(Saved data entries)
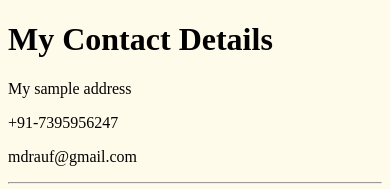
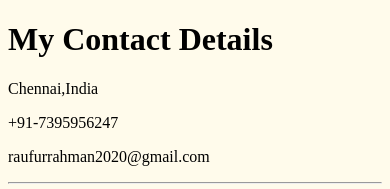
Before and after one commit to mdrauf/cv, a plain HTML site: page contact.html in a window 390 px wide. Shown: the top 189 px of the page. Drawn offline with Linux system fonts and the light colour scheme.

Commit message:
added html responsive and added valid contact info

```diff
--- a/contact.html
+++ b/contact.html
@@ -3,12 +3,13 @@
 <head>
     <meta charset="UTF-8">
     <title>Contact me</title>
+    <meta name="viewport" content="width=device-width, initial-scale=1.0">
 </head>
 <body bgcolor="#FFFBEB">
   <h1>My Contact Details</h1>
-  <p>My sample address</p>
+  <p>Chennai,India</p>
   <p>+91-7395956247</p>
-  <p>mdrauf@gmail.com</p>
+  <p>raufurrahman2020@gmail.com</p>
   <hr>
   <form action="mailto:raufurrahman2020@gmail.com" method="post" enctype="text/plain">
     <label>Your Name:</label>
```
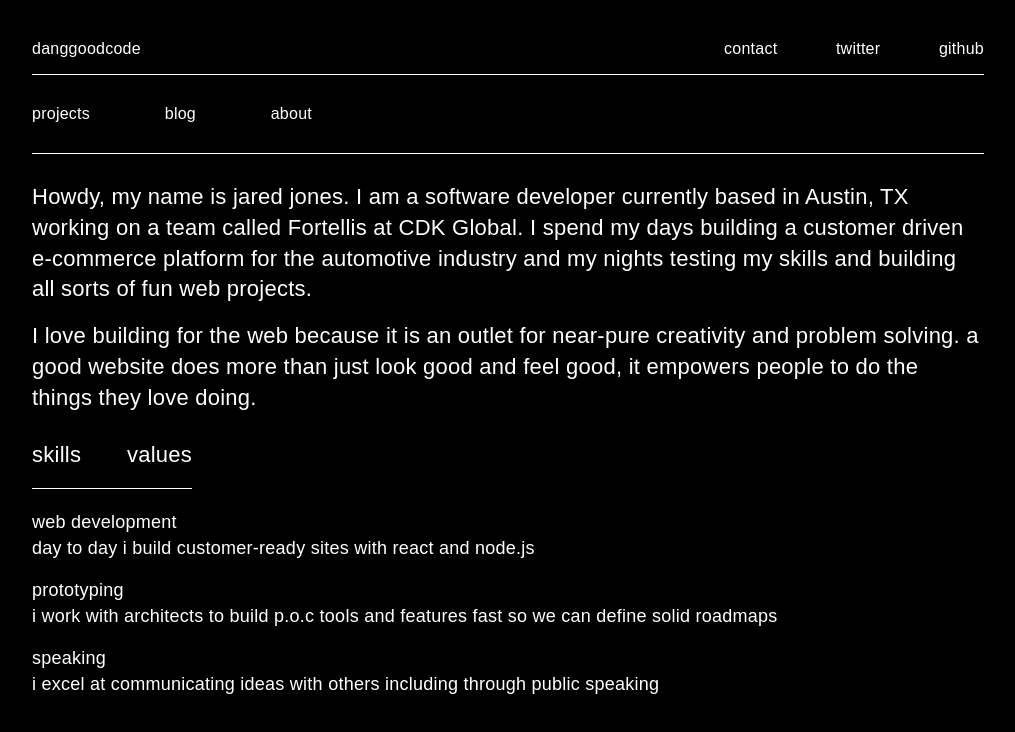
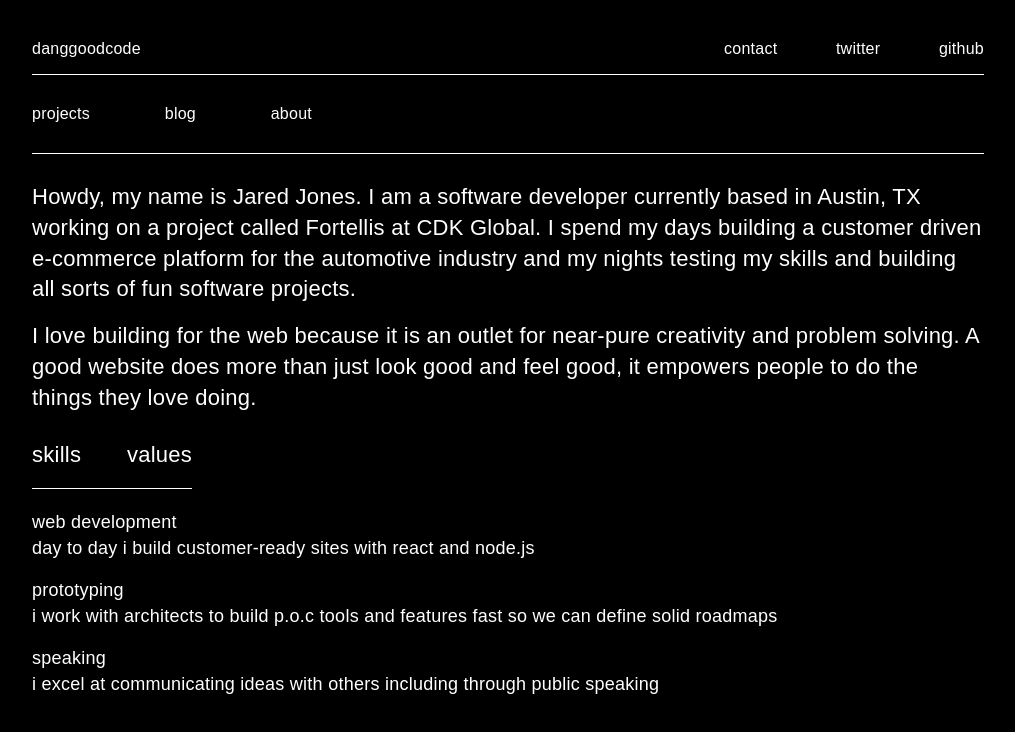
Before and after one commit to Jaredk3nt/danggoodcode.com, a Next.js app: page / in a window 1280 px wide. Both pictures are taken after a click on the button "about". Shown: the top 732 px of the page, without its empty margins (132-1147 px from the left). Built offline with nearby package versions, Linux system fonts and the light colour scheme.

Commit message:
Adding kana to projects, fixing grammar / spelling in about

```diff
--- a/components/About.js
+++ b/components/About.js
@@ -43,11 +43,11 @@ export default function About() {
         fs={22}
         lh={1.4}
       >
-        Howdy, my name is jared jones. I am a software developer currently based
-        in Austin, TX working on a team called Fortellis at CDK Global. I spend
+        Howdy, my name is Jared Jones. I am a software developer currently based
+        in Austin, TX working on a project called Fortellis at CDK Global. I spend
         my days building a customer driven e-commerce platform for the
         automotive industry and my nights testing my skills and building all
-        sorts of fun web projects.
+        sorts of fun software projects.
       </AnimatedText>
       <AnimatedText
         style={{
@@ -59,7 +59,7 @@ export default function About() {
         lh={1.4}
       >
         I love building for the web because it is an outlet for near-pure
-        creativity and problem solving. a good website does more than just look
+        creativity and problem solving. A good website does more than just look
         good and feel good, it empowers people to do the things they love doing.
       </AnimatedText>
       <animated.div
--- a/static/data.json
+++ b/static/data.json
@@ -1,20 +1,25 @@
 {
   "projects": [
-    {
-      "title": "marknote",
-      "description": "markdown based notes app for the web",
-      "linkTo": "/project/marknote",
-      "url": "https://marknote.now.sh"
-    },
     {
       "title": "ossus",
       "description": "dynamically create static and server rendered markdown based documentation sites with next.js",
       "url": "https://ossus.fortellis.io"
     },
     {
+      "title": "kana trainer",
+      "description": "minimal mobile-first kana flashcard site",
+      "url": "https://kana.danggoodcode.com"
+    },
+    {
       "title": "radient",
       "description": "create beautiful radial gradient based backgrounds in css by hand",
       "url": "https://radient.now.sh"
+    },
+    {
+      "title": "marknote",
+      "description": "markdown based notes app for the web",
+      "linkTo": "/project/marknote",
+      "url": "https://marknote.now.sh"
     },
     {
       "title": "dnd cards",
```
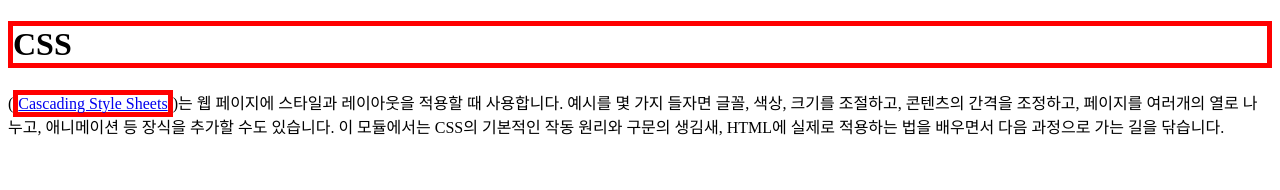
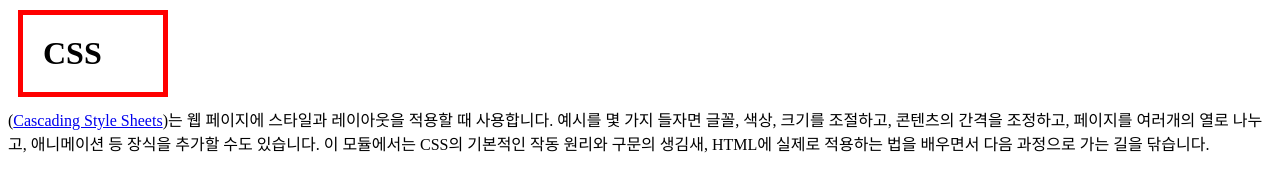
Before and after one commit to okjin1217/Web-Development, a plain HTML site: page Practice space/box.html in a window 1280 px wide. Drawn offline with Linux system fonts and the light colour scheme.

Commit message:
Update box.html
박스 모델, padding, margin

```diff
--- a/Practice space/box.html
+++ b/Practice space/box.html
@@ -5,8 +5,11 @@
     <meta charset="utf-8">
     <title></title>
     <style>
-       h1, a{
-       border:5px solid red;
+       h1{
+        border:5px solid red; /* 순서 중요하지 않음 */
+        padding:20px; /* 테두리와 글씨 사이의 여백 설정 */
+        margin:10px; /* 테두리와 테두리 사이의 여백 설정 */
+        width:100px; /* 테두리 크기 설정 */
       }
      </style>
   </head>
```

§ **Task to carry out**:
Please keep every line of the data the same when you reproduce it, and keep every picture out.

§ **Problem solution**:
Before and after one commit to mdrauf/cv, a plain HTML site: page contact.html in a window 390 px wide. Shown: the top 189 px of the page. Drawn offline with Linux system fonts and the light colour scheme.

Commit message:
added html responsive and added valid contact info

```diff
--- a/contact.html
+++ b/contact.html
@@ -3,12 +3,13 @@
 <head>
     <meta charset="UTF-8">
     <title>Contact me</title>
+    <meta name="viewport" content="width=device-width, initial-scale=1.0">
 </head>
 <body bgcolor="#FFFBEB">
   <h1>My Contact Details</h1>
-  <p>My sample address</p>
+  <p>Chennai,India</p>
   <p>+91-7395956247</p>
-  <p>mdrauf@gmail.com</p>
+  <p>raufurrahman2020@gmail.com</p>
   <hr>
   <form action="mailto:raufurrahman2020@gmail.com" method="post" enctype="text/plain">
     <label>Your Name:</label>
```
Before and after one commit to Jaredk3nt/danggoodcode.com, a Next.js app: page / in a window 1280 px wide. Both pictures are taken after a click on the button "about". Shown: the top 732 px of the page, without its empty margins (132-1147 px from the left). Built offline with nearby package versions, Linux system fonts and the light colour scheme.

Commit message:
Adding kana to projects, fixing grammar / spelling in about

```diff
--- a/components/About.js
+++ b/components/About.js
@@ -43,11 +43,11 @@ export default function About() {
         fs={22}
         lh={1.4}
       >
-        Howdy, my name is jared jones. I am a software developer currently based
-        in Austin, TX working on a team called Fortellis at CDK Global. I spend
+        Howdy, my name is Jared Jones. I am a software developer currently based
+        in Austin, TX working on a project called Fortellis at CDK Global. I spend
         my days building a customer driven e-commerce platform for the
         automotive industry and my nights testing my skills and building all
-        sorts of fun web projects.
+        sorts of fun software projects.
       </AnimatedText>
       <AnimatedText
         style={{
@@ -59,7 +59,7 @@ export default function About() {
         lh={1.4}
       >
         I love building for the web because it is an outlet for near-pure
-        creativity and problem solving. a good website does more than just look
+        creativity and problem solving. A good website does more than just look
         good and feel good, it empowers people to do the things they love doing.
       </AnimatedText>
       <animated.div
--- a/static/data.json
+++ b/static/data.json
@@ -1,20 +1,25 @@
 {
   "projects": [
-    {
-      "title": "marknote",
-      "description": "markdown based notes app for the web",
-      "linkTo": "/project/marknote",
-      "url": "https://marknote.now.sh"
-    },
     {
       "title": "ossus",
       "description": "dynamically create static and server rendered markdown based documentation sites with next.js",
       "url": "https://ossus.fortellis.io"
     },
     {
+      "title": "kana trainer",
+      "description": "minimal mobile-first kana flashcard site",
+      "url": "https://kana.danggoodcode.com"
+    },
+    {
       "title": "radient",
       "description": "create beautiful radial gradient based backgrounds in css by hand",
       "url": "https://radient.now.sh"
+    },
+    {
+      "title": "marknote",
+      "description": "markdown based notes app for the web",
+      "linkTo": "/project/marknote",
+      "url": "https://marknote.now.sh"
     },
     {
       "title": "dnd cards",
```
Before and after one commit to okjin1217/Web-Development, a plain HTML site: page Practice space/box.html in a window 1280 px wide. Drawn offline with Linux system fonts and the light colour scheme.

Commit message:
Update box.html
박스 모델, padding, margin

```diff
--- a/Practice space/box.html
+++ b/Practice space/box.html
@@ -5,8 +5,11 @@
     <meta charset="utf-8">
     <title></title>
     <style>
-       h1, a{
-       border:5px solid red;
+       h1{
+        border:5px solid red; /* 순서 중요하지 않음 */
+        padding:20px; /* 테두리와 글씨 사이의 여백 설정 */
+        margin:10px; /* 테두리와 테두리 사이의 여백 설정 */
+        width:100px; /* 테두리 크기 설정 */
       }
      </style>
   </head>
```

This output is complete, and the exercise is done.